    param:
      :

* ':' alone on a line is supposed to indicate lines that have been omitted

First time setup

  1. Copy the file config/databases.yml.dist to config/databases.yml
  2. Edit the file and fill in your host and password information

Composer Packages

When adding packages make sure that only packages with version numbers are added. If this cannot be done follow the steps 1-4 at the bottom of the page.

For this project any dependencies MUST be committed to the repository. When committing make sure that all files are added. One last check to perform is to go to github and make sure all files are present.

Common Issues

Getting the connection from a table instance

This code

<?php
$conn = MyTable::getInstance()->getConnection()->getDbh();

should work, BUT DOES NOT!!!

There is a bug in Doctrine that will return the default connection for this.

Instead get the connection by its name:

<?php
$conn = Doctrine_Manager::getInstance()->getConnection($name)->getDbh();

//or

$conn = $this->getDoctrineConnection($name)->getDbh();

JSONP

The api server dictates that the name of the parameter that is used to pass the name of the callback function is called jsonp_callback. jQuery is instructed to do this by setting the jsonp parameter to this value. The only other property that needs to be set is dataType, which must be jsonp. It is ok to set the value for jsonpCallback, but it is not necessary.

jQuery.ajax({
    type: 'get',
    url: url,
    dataType: 'jsonp',
    jsonp: 'jsonp_callback',
    success: function() {
    },
    error:function(e){
        console.log(e)
    }
});

jQuery will now generate a url that looks like this:

http://whateverurlyoudefined?jsonp_callback=random
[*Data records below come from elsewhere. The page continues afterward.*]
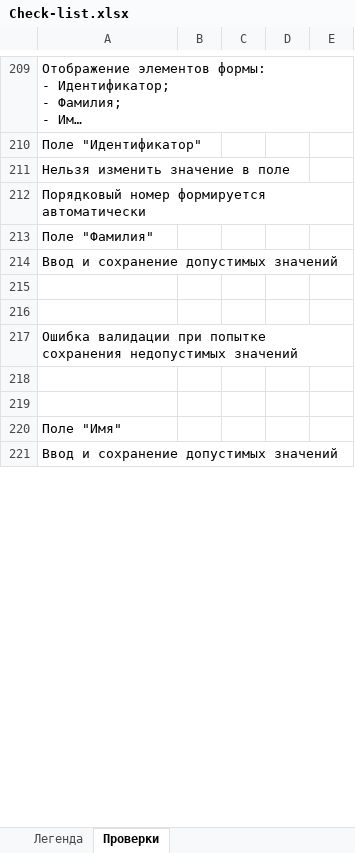
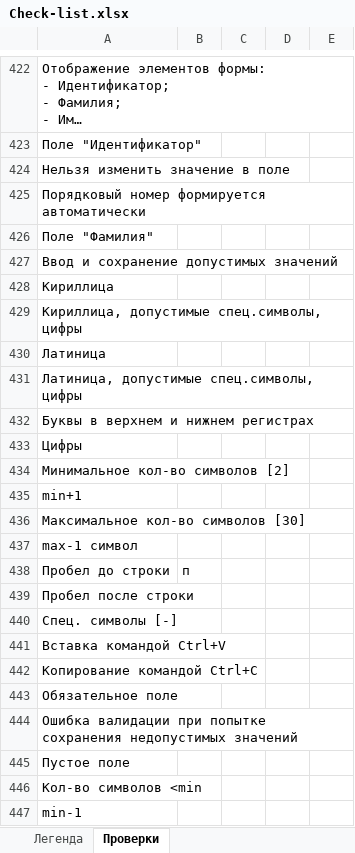
Before and after one commit to oshingirey/internship, an Excel workbook: Check-list.xlsx, sheet Проверки, drawn as a sheet; only a part is shown, gaps mark what is left out; the shorter side is filled out with more unchanged rows; long unchanged cells end in …; values as stored, in another font and other column widths than the file's, no cell formats; addresses are those after the commit; the diff covers the shown part only; the diff names each change by its address in the sheet, - before the commit and + after, or states it on an @@ line.

```diff
--- a/Check-list.xlsx (sheet Проверки)
+++ b/Check-list.xlsx (sheet Проверки)
-A428: (empty)
+A428: Кириллица
-A429: (empty)
+A429: Кириллица, допустимые спец.символы, цифры
+row 430: Латиница
+row 431: Латиница, допустимые спец.символы, цифры
+row 432: Буквы в верхнем и нижнем регистрах
+row 433: Цифры
+row 434: Минимальное кол-во символов [2]
+row 435: min+1
+row 436: Максимальное кол-во символов [30]
+row 437: max-1 символ
+row 438: Пробел до строки | п
+row 439: Пробел после строки
+row 440: Спец. символы [-]
+row 441: Вставка командой Ctrl+V
+row 442: Копирование командой Ctrl+C
+row 443: Обязательное поле
+row 445: Пустое поле
+row 446: Кол-во символов <min
+row 447: min-1
```
Also changed, not shown: 296 added rows, 1 removed row and 50 edited cells elsewhere in this sheet, cell formats.
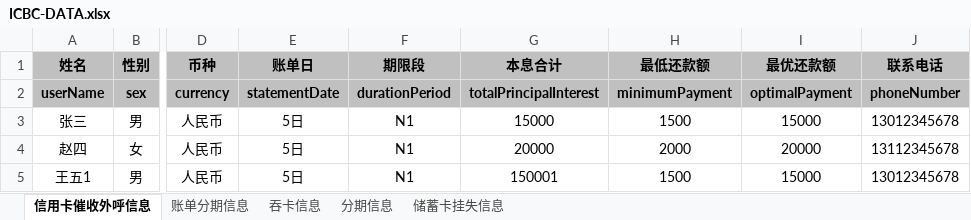
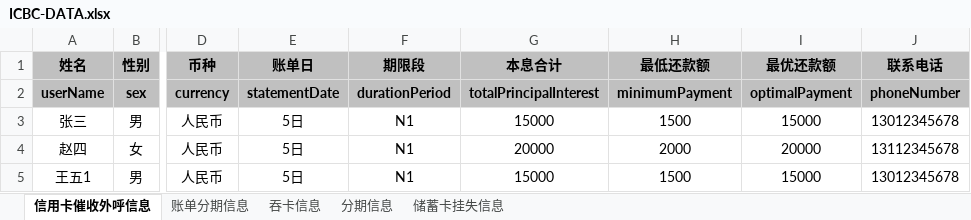
Before and after one commit to aicp-icbc/webhook, an Excel workbook: src/main/resources/ICBC-DATA.xlsx, sheet 信用卡催收外呼信息, drawn as a sheet; only a part is shown, gaps mark what is left out; values as stored, in another font and other column widths than the file's, no borders; the diff names each change by its address in the sheet, - before the commit and + after, or states it on an @@ line.

```diff
--- a/src/main/resources/ICBC-DATA.xlsx (sheet 信用卡催收外呼信息)
+++ b/src/main/resources/ICBC-DATA.xlsx (sheet 信用卡催收外呼信息)
-G5 (本息合计): 150001
+G5 (本息合计): 15000
```
Also changed, not shown: 5 other files.
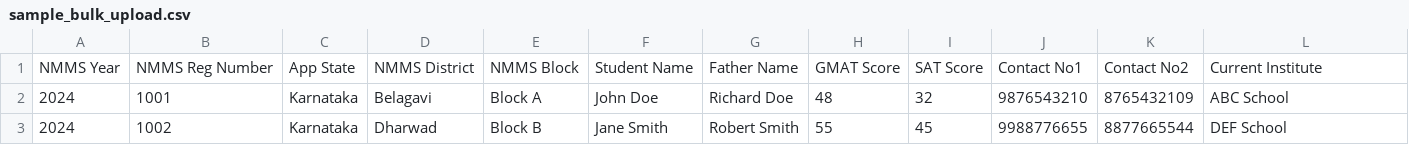
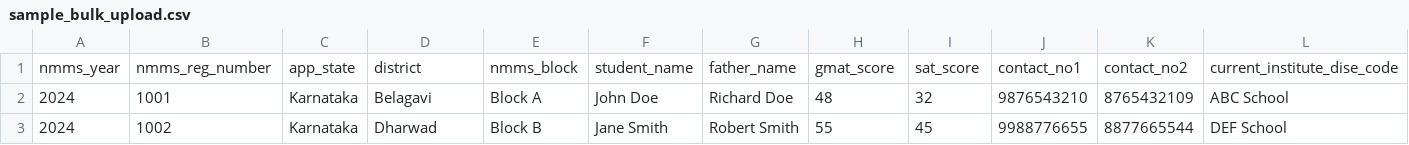
Before and after one commit to vishalvaddar/PP-Portal-v1, a CSV file: client/public/sample_bulk_upload.csv, drawn as a sheet; only a part is shown; removed rows and columns are numbered as before the commit, all else as after; rows hold the shown columns only; the diff names each change by its address in the sheet, - before the commit and + after, or states it on an @@ line.

```diff
--- a/client/public/sample_bulk_upload.csv
+++ b/client/public/sample_bulk_upload.csv
-row 1: NMMS Year | NMMS Reg Number | App State | NMMS District | NMMS Block | Student Name | Father Name | GMAT Score | SAT Score | Contact No1 | Contact No2 | Current Institute
+row 1: nmms_year | nmms_reg_number | app_state | district | nmms_block | student_name | father_name | gmat_score | sat_score | contact_no1 | contact_no2 | current_institute_dise_code
```
Also changed, not shown: 28 other files.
Where random is actually a random string that has no significance for the server side, it is simply sent back as is.